VOA News Reports On Syria's Health Crisis In Midst Of Civil War
“The United Nations estimates the civil war raging in Syria has left more than 2.5 million people in dire need of food, water, drugs and medical supplies,” VOA News reports. “After 18 months of fighting, thousands are dead and thousands more wounded,” and, “[i]f past wars are any indication, the health and well-being of Syrians will likely be affected long after the last guns are fired,” the news service writes.
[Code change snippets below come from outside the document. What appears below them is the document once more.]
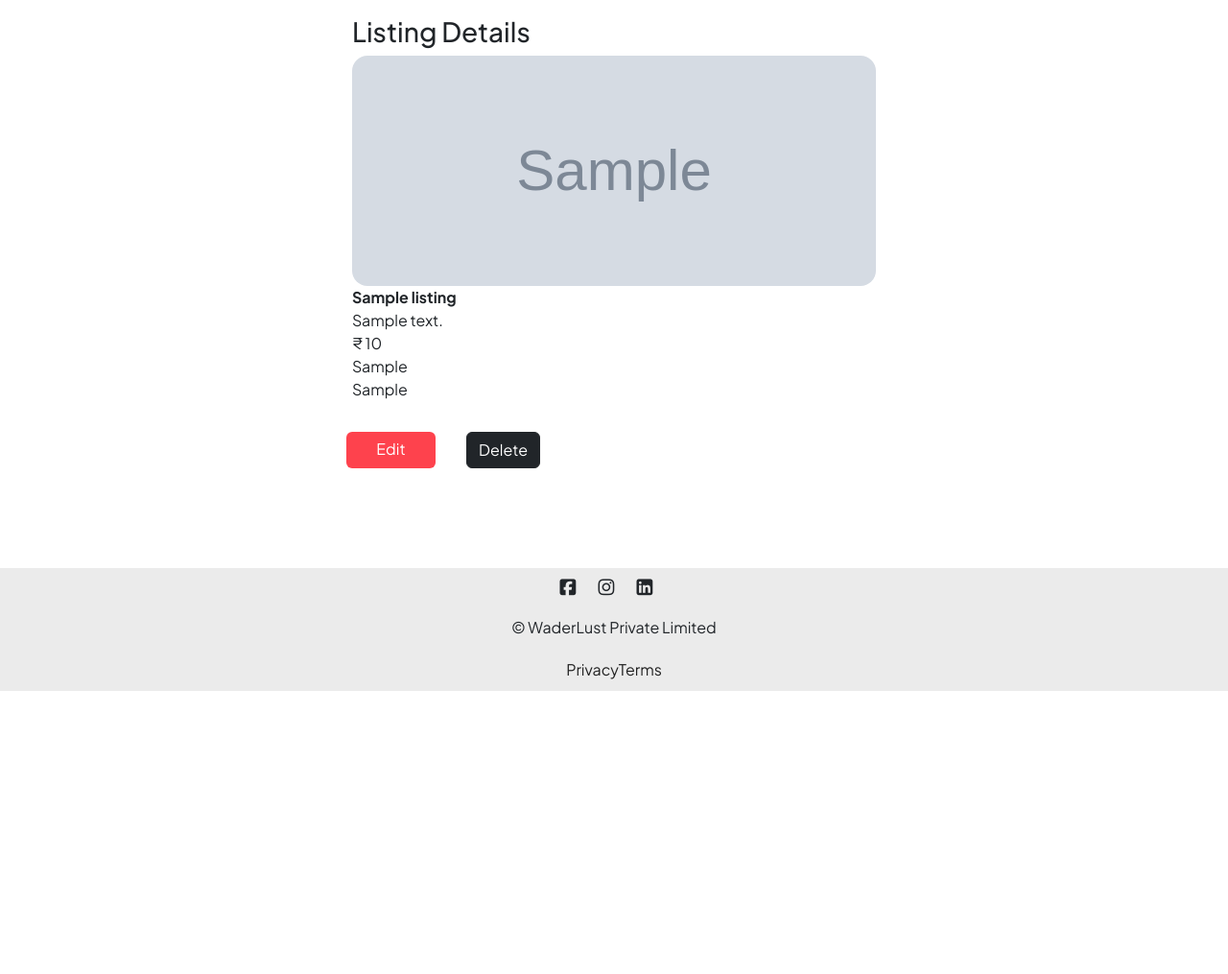
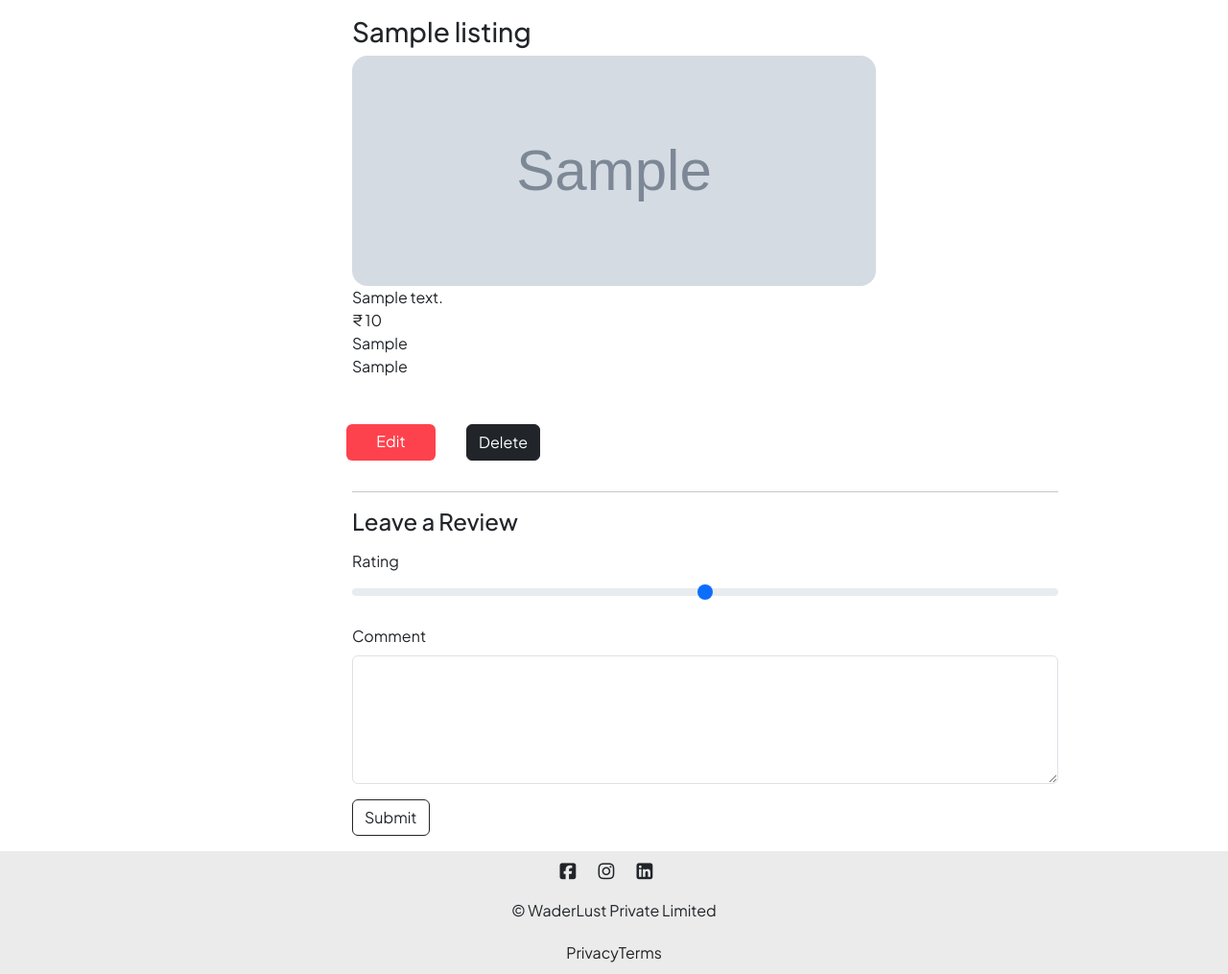
Before and after one commit to Fzn2306/WanderLust, a Node server app: page /listings/600000000000000000000001 in a window 1280 px wide. Shown: the part 80-1095 px from the top of the page at 96% size. Before the commit the page ends 800 px from the top, so only its background shows below. Run offline with Node 20, Linux system fonts and the light colour scheme; tables that the repository leaves empty hold one stand-in row (values such as "Sample post"); grey boxes marked "Sample" are stand-in pictures; some libraries are stand-ins or nearby versions.

Commit message:
added reviews frontend

```diff
--- a/app.js
+++ b/app.js
@@ -9,6 +9,7 @@ const ejsMate = require("ejs-mate");
 const wrapAsync = require("./utils/wrapAsync.js");
 const ExpressError = require("./utils/ExpressError.js");
 const {listingSchema} = require("./schmea.js");
+const Review = require("./models/review.js");
 
 const validateListing = (req,res,next)=>{
     let {error} = listingSchema.validate(req.body);
@@ -91,6 +92,18 @@ app.delete("/listings/:id", wrapAsync(async(req,res,next)=>{
     res.redirect("/listings");
 }));
 
+// REVIEWS
+app.post("/listings/:id/reviews", async(req,res)=>{
+    let listing = await Listing.findById(req.params.id);
+    let newReview = new Review(req.body.review);
+    listing.reviews.push(newReview);
+
+    await newReview.save();
+    await listing.save();
+
+    res.redirect(`/listings/${listing._id}`)
+})
+
 app.all("/{*splat}", (req,res,next)=>{
     next(new ExpressError(404, "Page Not Found!"));
 })
--- a/models/listing.js
+++ b/models/listing.js
@@ -20,6 +20,12 @@ const listingSchema = new Schema({
     price: Number,
     location:String,
     country: String,
+    reviews:[
+        {
+            type:Schema.Types.ObjectId,
+            ref: "Review",
+        },
+    ]
 });
 
 const Listing = mongoose.model("Listing", listingSchema);
--- a/views/listings/show.ejs
+++ b/views/listings/show.ejs
@@ -1,12 +1,11 @@
 <% layout("/layouts/boilerplate") %>
 <div class="row mt-3">
     <div class="col-8 offset-3">
-        <h3>Listing Details</h3>
+        <h3><%= listing.title %></h3>
     </div>
     <div class="card col-6 offset-3 show-card">
         <img src="<%= listing.image.url %>" class="card-img-top show-img" alt="listing_image">
         <div class="card-body">
-            <b><p class="card-text"><%= listing.title %></b><br>
             <%= listing.description %> <br>
             &#8377; <%= listing.price.toLocaleString("en-IN") %> <br>
             <%= listing.location %> <br>
@@ -21,4 +20,19 @@
             <button class="btn btn-dark offset-5 ">Delete</button>
         </form>
     </div>
+    <div class="col-8 offset-3 mb-3">
+        <hr>
+        <h4>Leave a Review</h4>
+        <form action="/listings/<%= listing.id %>/reviews" method="post">
+            <div class="mb-3 mt-3">
+                <label for="rating" class="form-label">Rating</label>
+                <input class="form-range" type="range" min="1" max="5" id="rating" name="review[rating]">
+            </div>
+            <div class="mb-3 mt-3">
+                <label for="comment" class="form-label">Comment</label>
+                <textarea class="form-control" name="review[comment]" id="comment" cols="30" rows="5"></textarea>
+            </div>
+            <button class="btn btn-outline-dark">Submit</button>
+        </form>
+    </div>
 </div>
```
Also changed, not shown: models/review.js (added, +19 -0 lines).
WHO spokesperson Tarik Jasarevic “says many hospitals and health centers in [the capital] Homs have been badly damaged by shelling” and “[o]nly six of 12 public hospitals remain open, and eight out of 32 private hospitals are still in operation — at greatly reduced capacity,” VOA adds.
“Before the uprising started, Syria boasted nearly 500 hospitals and 70 licensed pharmaceutical manufacturers that supplied 90 percent of the nation’s drugs,” but “economic sanctions, violence, rising fuel costs and a shortage of raw materials have forced most of them to shut down,” the news service writes. “The disruption of Syria’s health care system means surgeries are being postponed and many patients with chronic health problems are not being treated,” VOA notes, adding, “Expectant mothers are not getting sufficient prenatal care, and children are often skipping life-saving vaccinations.” The news service goes on to discuss the death toll from fighting in the country as well as other “hidden wounds,” such as mental health issues, displacement, reproductive health complications, and post-conflict health challenges (Hilleary, 9/28).
The KFF Daily Global Health Policy Report summarized news and information on global health policy from hundreds of sources, from May 2009 through December 2020. All summaries are archived and available via search.